*** Opening The records ***
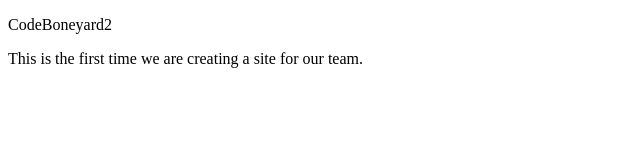
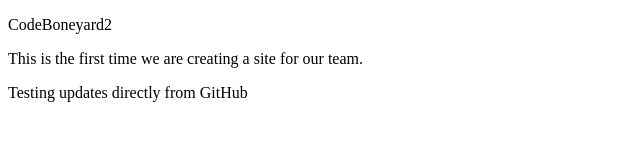
Before and after one commit to Noah-CodingBoneYard/getting-to-know-eachother-teams, a plain HTML site: page index.html in a window 1280 px wide. Shown: the whole page, without its empty margins (0-640 px from the left). Drawn offline with Linux system fonts and the light colour scheme.

Commit message:
Update index.html
Updated from GitHub

```diff
--- a/index.html
+++ b/index.html
@@ -11,6 +11,7 @@
         <div class="hero">
             <p>CodeBoneyard2</p>
             <p>This is the first time we are creating a site for our team.</p>
+            <p>Testing updates directly from GitHub</p>
         </div>
     </section>
 </body>
```
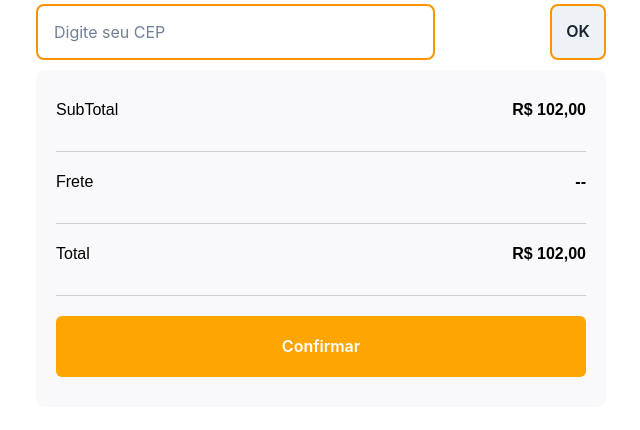
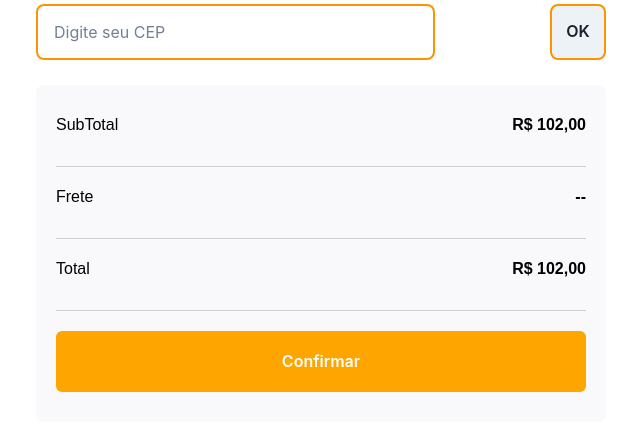
Before and after one commit to Lukas2094/DeliveryProject, a Next.js app in the folder delivery_food/: page /Bag in a window 1280 px wide. Shown: the part 592-1022 px from the top of the page, without its empty margins (319-959 px from the left). Before the commit the page ends 999 px from the top, so only its background shows below. Built offline with nearby package versions, Linux system fonts and the light colour scheme.

Commit message:
add margin

```diff
--- a/delivery_food/src/components/SubTotal/styles.ts
+++ b/delivery_food/src/components/SubTotal/styles.ts
@@ -11,6 +11,7 @@ export const ContainSubTotal = styled(Flex)`
     border-radius: 8px;
 
     padding: 20px;
+    margin: 15px 0px;
 
 `;
 
```
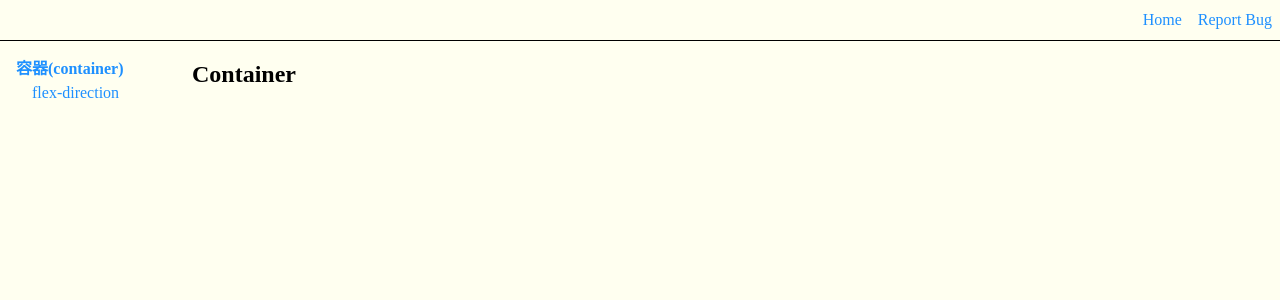
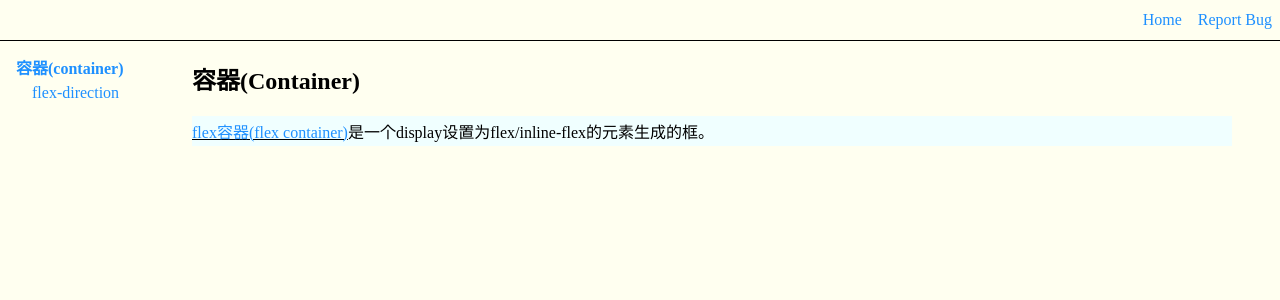
Before and after one commit to asurance/flex-tutorial, a Next.js app: page /container in a window 1280 px wide. Shown: the top 300 px of the page. Built offline with nearby package versions, Linux system fonts and the light colour scheme.

Commit message:
feat(container): 添加部分描述

```diff
--- a/components/LinkItem.tsx
+++ b/components/LinkItem.tsx
@@ -19,3 +19,5 @@ export const MainAxis = '主轴(main axis)'
 export const MainStart = '主开始(main start)'
 
 export const MainEnd = '主结束(main end)'
+
+export const FlexContainer = <ArticleLink href="/container" keep>flex容器(flex container)</ArticleLink>
--- a/pages/container/index.tsx
+++ b/pages/container/index.tsx
@@ -1,8 +1,11 @@
 import { ReactElement } from 'react'
 import Layout from '../../components/Layout'
+import { FlexContainer } from '../../components/LinkItem'
+import PropertyP from '../../components/PropertyP'
 
 export default function Container(): ReactElement {
     return <Layout>
-        <header><h1>Container</h1></header>
+        <header><h1>容器(Container)</h1></header>
+        <PropertyP>{FlexContainer}是一个display设置为flex/inline-flex的元素生成的框。</PropertyP>
     </Layout>
 }
```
*** Closing The records ***
**Assigned task**
Return each record exactly as given, excluding any image.

**Answer for this exercise**
Before and after one commit to Noah-CodingBoneYard/getting-to-know-eachother-teams, a plain HTML site: page index.html in a window 1280 px wide. Shown: the whole page, without its empty margins (0-640 px from the left). Drawn offline with Linux system fonts and the light colour scheme.

Commit message:
Update index.html
Updated from GitHub

```diff
--- a/index.html
+++ b/index.html
@@ -11,6 +11,7 @@
         <div class="hero">
             <p>CodeBoneyard2</p>
             <p>This is the first time we are creating a site for our team.</p>
+            <p>Testing updates directly from GitHub</p>
         </div>
     </section>
 </body>
```
Before and after one commit to Lukas2094/DeliveryProject, a Next.js app in the folder delivery_food/: page /Bag in a window 1280 px wide. Shown: the part 592-1022 px from the top of the page, without its empty margins (319-959 px from the left). Before the commit the page ends 999 px from the top, so only its background shows below. Built offline with nearby package versions, Linux system fonts and the light colour scheme.

Commit message:
add margin

```diff
--- a/delivery_food/src/components/SubTotal/styles.ts
+++ b/delivery_food/src/components/SubTotal/styles.ts
@@ -11,6 +11,7 @@ export const ContainSubTotal = styled(Flex)`
     border-radius: 8px;
 
     padding: 20px;
+    margin: 15px 0px;
 
 `;
 
```
Before and after one commit to asurance/flex-tutorial, a Next.js app: page /container in a window 1280 px wide. Shown: the top 300 px of the page. Built offline with nearby package versions, Linux system fonts and the light colour scheme.

Commit message:
feat(container): 添加部分描述

```diff
--- a/components/LinkItem.tsx
+++ b/components/LinkItem.tsx
@@ -19,3 +19,5 @@ export const MainAxis = '主轴(main axis)'
 export const MainStart = '主开始(main start)'
 
 export const MainEnd = '主结束(main end)'
+
+export const FlexContainer = <ArticleLink href="/container" keep>flex容器(flex container)</ArticleLink>
--- a/pages/container/index.tsx
+++ b/pages/container/index.tsx
@@ -1,8 +1,11 @@
 import { ReactElement } from 'react'
 import Layout from '../../components/Layout'
+import { FlexContainer } from '../../components/LinkItem'
+import PropertyP from '../../components/PropertyP'
 
 export default function Container(): ReactElement {
     return <Layout>
-        <header><h1>Container</h1></header>
+        <header><h1>容器(Container)</h1></header>
+        <PropertyP>{FlexContainer}是一个display设置为flex/inline-flex的元素生成的框。</PropertyP>
     </Layout>
 }
```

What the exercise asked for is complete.